  • In which Alice Spawls recounts a great anecdote about Cy Twombly and paper: “The photographer Sally Mann tells a story about being at a dinner party with Cy Twombly—the two were friends from their hometown of Lexington, Virginia. ‘He was writing directions for somebody—how to get to the antique mall or something—and he wrote them and the guy said, “Oh yes, I know where that is,” and they left them on the table, and I swear to god—like Wagnerian harpies out of the rafters these people came swooping down on this little scrap of paper!’ The rapacious guests might have done the same for any famous artist (despite early obscurity, by the end of his life Twombly was being called ‘the most important living artist’) but the idea of a Twombly napkin has a sort of genius to it: so many of his surfaces, painted white or bare material, are repositories of scribbles, dribbles and smears, scrawled with lists and doodles and diagrams, written on then crossed out or rubbed out leaving only messy traces.
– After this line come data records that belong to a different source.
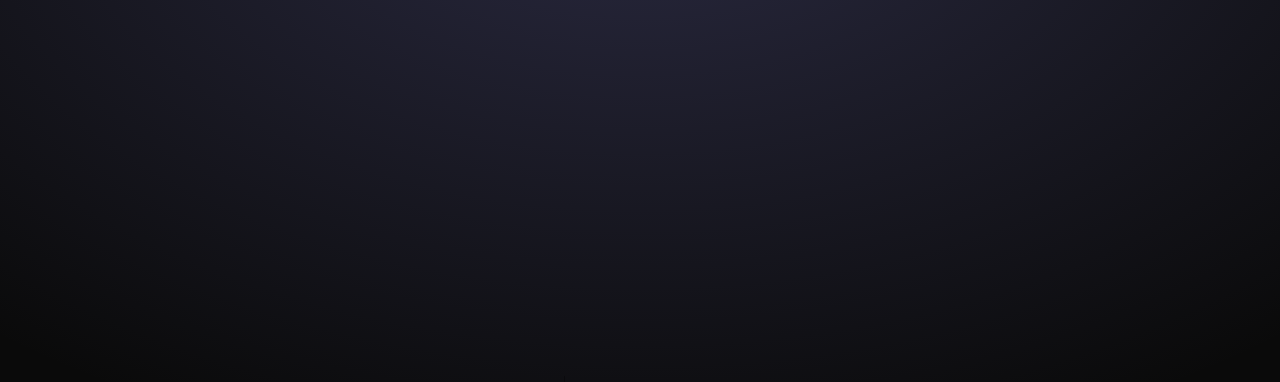
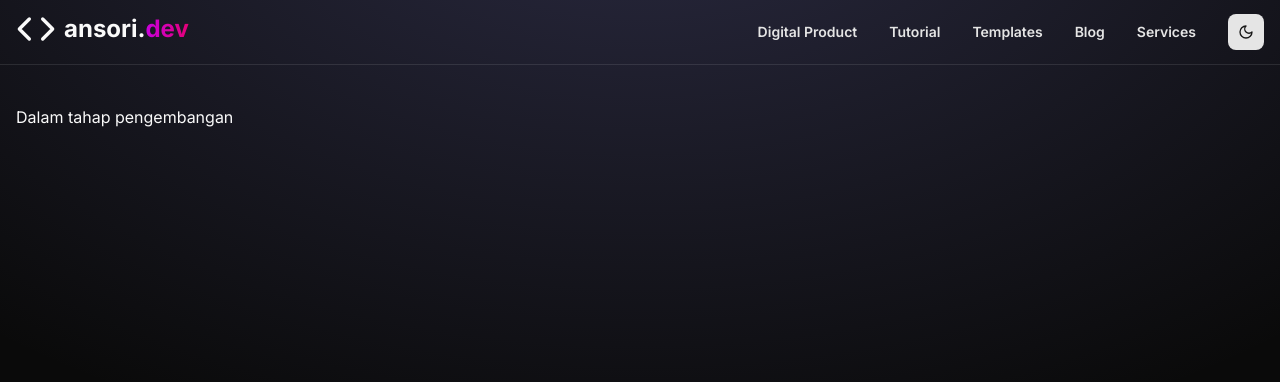
Before and after one commit to fitronansori/next-ansoridev, a Next.js app: page /tutorial in a window 1280 px wide. Before the commit this address had no page. Shown: the top 382 px of the page. Built offline with nearby package versions, Linux system fonts and the light colour scheme.

Commit message:
feat: add DigitalProductPage and TutorialLayout components

```diff
--- /dev/null
+++ b/src/app/(root)/digital-product/page.tsx
@@ -0,0 +1,8 @@
+const DigitalProductPage = () => {
+  return (
+    <section className="py-5 lg:py-10">
+      <div className="container">Dalam tahap pengembangan</div>
+    </section>
+  );
+};
+export default DigitalProductPage;
--- /dev/null
+++ b/src/app/(tutorial)/layout.tsx
@@ -0,0 +1,11 @@
+import Header from "@/components/layouts/Header";
+
+const TutorialLayout = ({ children }: { children: React.ReactNode }) => {
+  return (
+    <main>
+      <Header />
+      {children}
+    </main>
+  );
+};
+export default TutorialLayout;
--- /dev/null
+++ b/src/app/(tutorial)/tutorial/page.tsx
@@ -0,0 +1,8 @@
+const TutorialPage = () => {
+  return (
+    <section className="py-5 lg:py-10">
+      <div className="container">Dalam tahap pengembangan</div>
+    </section>
+  );
+};
+export default TutorialPage;
```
After spending some time in front of Twombly’s work, you begin to look at your own bits and pieces differently. Post-it notes appear enigmatic, rarefied; full of teasing suggestiveness.”
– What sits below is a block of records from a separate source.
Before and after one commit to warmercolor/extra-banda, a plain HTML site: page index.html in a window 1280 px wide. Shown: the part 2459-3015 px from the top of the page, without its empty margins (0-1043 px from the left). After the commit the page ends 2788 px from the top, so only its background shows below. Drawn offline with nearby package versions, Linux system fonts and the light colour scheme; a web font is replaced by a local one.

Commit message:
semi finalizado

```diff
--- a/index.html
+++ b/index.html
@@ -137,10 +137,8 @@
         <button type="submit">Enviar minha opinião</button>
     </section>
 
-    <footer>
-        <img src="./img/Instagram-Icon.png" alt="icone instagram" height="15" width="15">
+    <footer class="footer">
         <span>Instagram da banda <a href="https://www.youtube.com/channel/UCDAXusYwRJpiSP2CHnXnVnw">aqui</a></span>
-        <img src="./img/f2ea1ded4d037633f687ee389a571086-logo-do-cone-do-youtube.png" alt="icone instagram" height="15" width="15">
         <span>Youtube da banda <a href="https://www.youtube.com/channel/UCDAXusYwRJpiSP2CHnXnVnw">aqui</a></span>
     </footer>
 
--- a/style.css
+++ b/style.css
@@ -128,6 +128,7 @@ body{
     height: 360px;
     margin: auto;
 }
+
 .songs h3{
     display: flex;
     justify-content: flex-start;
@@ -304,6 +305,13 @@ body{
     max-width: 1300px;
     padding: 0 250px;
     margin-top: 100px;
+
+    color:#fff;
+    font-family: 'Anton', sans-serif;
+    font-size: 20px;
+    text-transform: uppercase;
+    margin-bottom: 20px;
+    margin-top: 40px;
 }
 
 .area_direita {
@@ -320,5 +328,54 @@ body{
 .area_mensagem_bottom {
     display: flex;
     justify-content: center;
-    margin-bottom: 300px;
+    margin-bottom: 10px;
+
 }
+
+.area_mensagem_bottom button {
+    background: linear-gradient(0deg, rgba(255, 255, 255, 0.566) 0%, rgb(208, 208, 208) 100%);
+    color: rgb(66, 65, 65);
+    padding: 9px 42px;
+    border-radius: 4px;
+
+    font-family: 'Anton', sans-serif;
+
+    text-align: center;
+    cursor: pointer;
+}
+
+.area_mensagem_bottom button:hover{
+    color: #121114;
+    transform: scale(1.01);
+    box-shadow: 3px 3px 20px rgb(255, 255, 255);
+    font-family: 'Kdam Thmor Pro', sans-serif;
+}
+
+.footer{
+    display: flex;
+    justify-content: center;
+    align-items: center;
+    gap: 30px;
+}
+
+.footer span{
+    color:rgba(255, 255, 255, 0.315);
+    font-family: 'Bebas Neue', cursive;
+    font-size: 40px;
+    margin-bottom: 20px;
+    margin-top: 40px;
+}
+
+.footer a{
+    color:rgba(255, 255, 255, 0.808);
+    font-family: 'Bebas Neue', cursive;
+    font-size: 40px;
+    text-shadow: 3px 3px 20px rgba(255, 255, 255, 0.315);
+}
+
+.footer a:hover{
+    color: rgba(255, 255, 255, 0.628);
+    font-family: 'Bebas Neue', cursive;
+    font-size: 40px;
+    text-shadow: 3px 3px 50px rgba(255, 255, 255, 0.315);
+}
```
  • Miranda Popkey remembers that time that George and Mary Oppen gave up their artistic careers to become antifascist pinkos: “They joined the Communist Party and became members of the Workers Alliance. They occupied the apartments of those threatened with eviction; they secured rent and food aid from the relief bureau for those who were eligible. In New York’s Oneida County, the Oppens helped organize dairy farmers in a milk strike. ‘In a short time, we were no longer thinking … of poetry or of painting,’ Mary recalls … By all accounts, the decision that the Oppens made in the winter of 1935 was not one they ever regretted. Regret seems not to have been an element of their emotional lives at all.”
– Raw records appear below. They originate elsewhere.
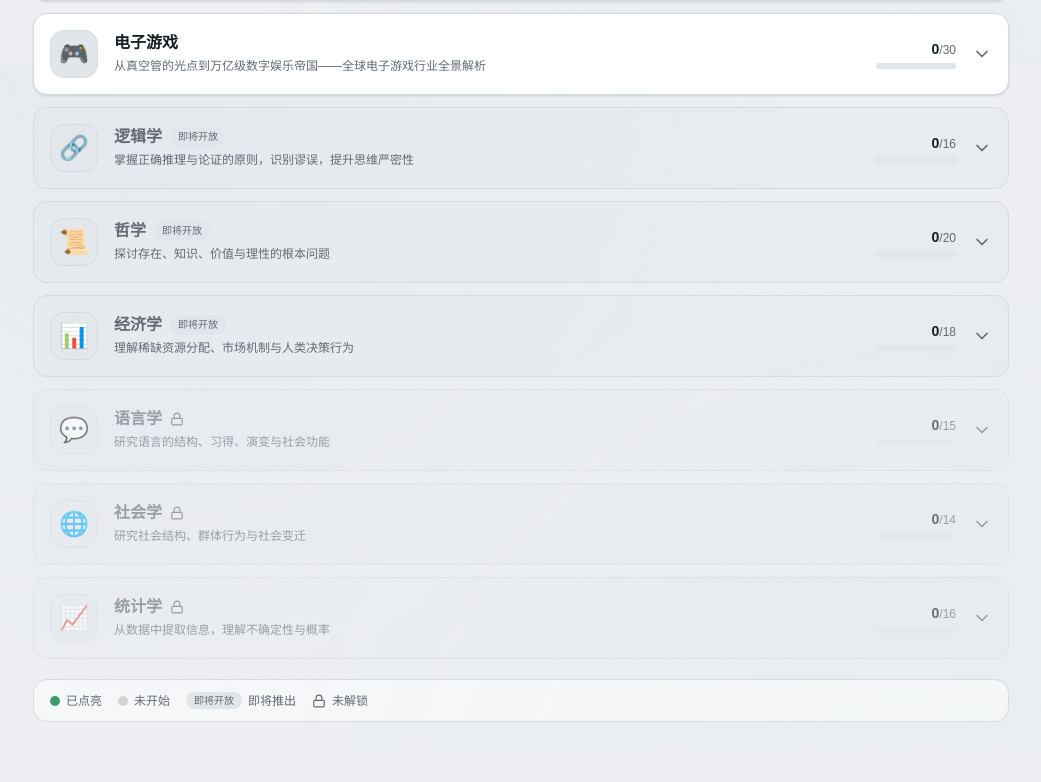
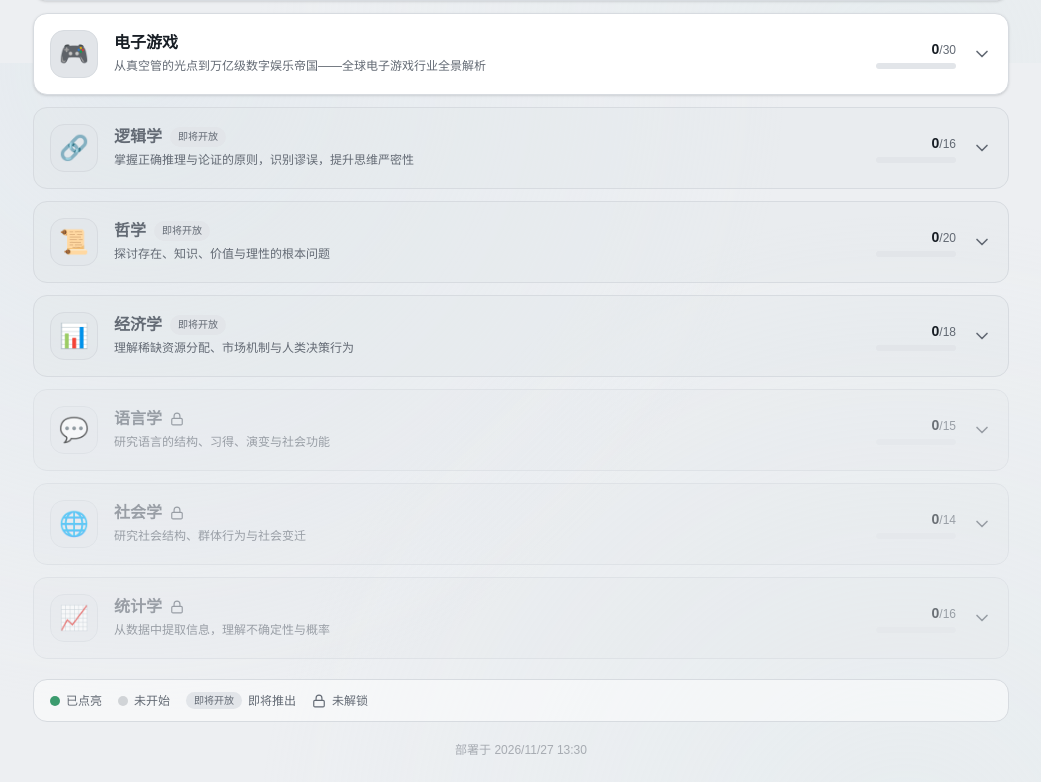
Before and after one commit to simonliu666/knowledge-universe, a React (Vite) app: page / in a window 1280 px wide. Shown: the part 737-1519 px from the top of the page, without its empty margins (119-1160 px from the left). Before the commit the page ends 1483 px from the top, so only its background shows below. Built offline with nearby package versions, Linux system fonts and the light colour scheme.

Commit message:
feat: 主页显示部署更新时间
- vite.config.ts 注入 __BUILD_TIME__ 构建时间戳
- 新增 global.d.ts 声明全局变量
- DomainMapPage 底部显示部署时间（如：部署于 2026/08/12 15:30）

```diff
--- /dev/null
+++ b/src/global.d.ts
@@ -0,0 +1,2 @@
+/** 构建时间戳（由 vite define 注入，每次 build 时生成） */
+declare const __BUILD_TIME__: string
--- a/src/pages/DomainMapPage/DomainMapPage.tsx
+++ b/src/pages/DomainMapPage/DomainMapPage.tsx
@@ -250,6 +250,11 @@ export default function DomainMapPage() {
             未解锁
           </div>
         </div>
+
+        {/* 部署更新时间 */}
+        <div className="mt-3 flex items-center justify-center gap-1.5 text-xs text-muted-foreground/50">
+          <span>部署于 {new Date(__BUILD_TIME__).toLocaleString("zh-CN", { year: "numeric", month: "2-digit", day: "2-digit", hour: "2-digit", minute: "2-digit" })}</span>
+        </div>
       </div>
     </div>
   )
--- a/vite.config.ts
+++ b/vite.config.ts
@@ -5,8 +5,14 @@ import { defineConfig } from '@lark-apaas/coding-preset-vite-react'
 // 本地开发时使用根路径 /
 const base = process.env.GITHUB_PAGES ? '/knowledge-universe/' : '/'
 
+// 构建时间戳（每次 build 时注入）
+const BUILD_TIME = new Date().toISOString()
+
 export default defineConfig({
   base,
+  define: {
+    __BUILD_TIME__: JSON.stringify(BUILD_TIME),
+  },
   resolve: {
     alias: {
       '@': path.resolve(__dirname, 'src'),
```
  • In 1764, Voltaire published a compendium called the Dictionnaire philosophique, full of rebukes to the Roman Catholic Church, Judaism, Islam, and even Buddhism—but he reserved a bit of praise for the Buddha himself. Donald S. Lopez explains, “He begins, ‘I recall that Sammonocodom, the god of the Siamese, was born from a young virgin and was raised on a flower.’ He goes on to list, not without irony, other famous cases of miraculous birth from other cultures. Immediately seeking to separate the man from the myth, he observes that, ‘The religion of the Siamese proves to us that never did a lawmaker teach bad morals,’ noting that the rules that the Buddha made for his monks are just as severe as those of St. Benedict. Voltaire goes on to provide a somewhat idiosyncratic but not inaccurate list of these rules. It includes, ‘Avoid songs, dances, assemblies, everything that might soften the soul,’ ‘Do not have gold or silver,’ ‘Speak only of justice and work only for justice,’ ‘Sleep little, eat little, keep only one robe,’ ‘Never mock,’ and ‘Meditate in private, and reflect often on the fragility of human affairs.’ ”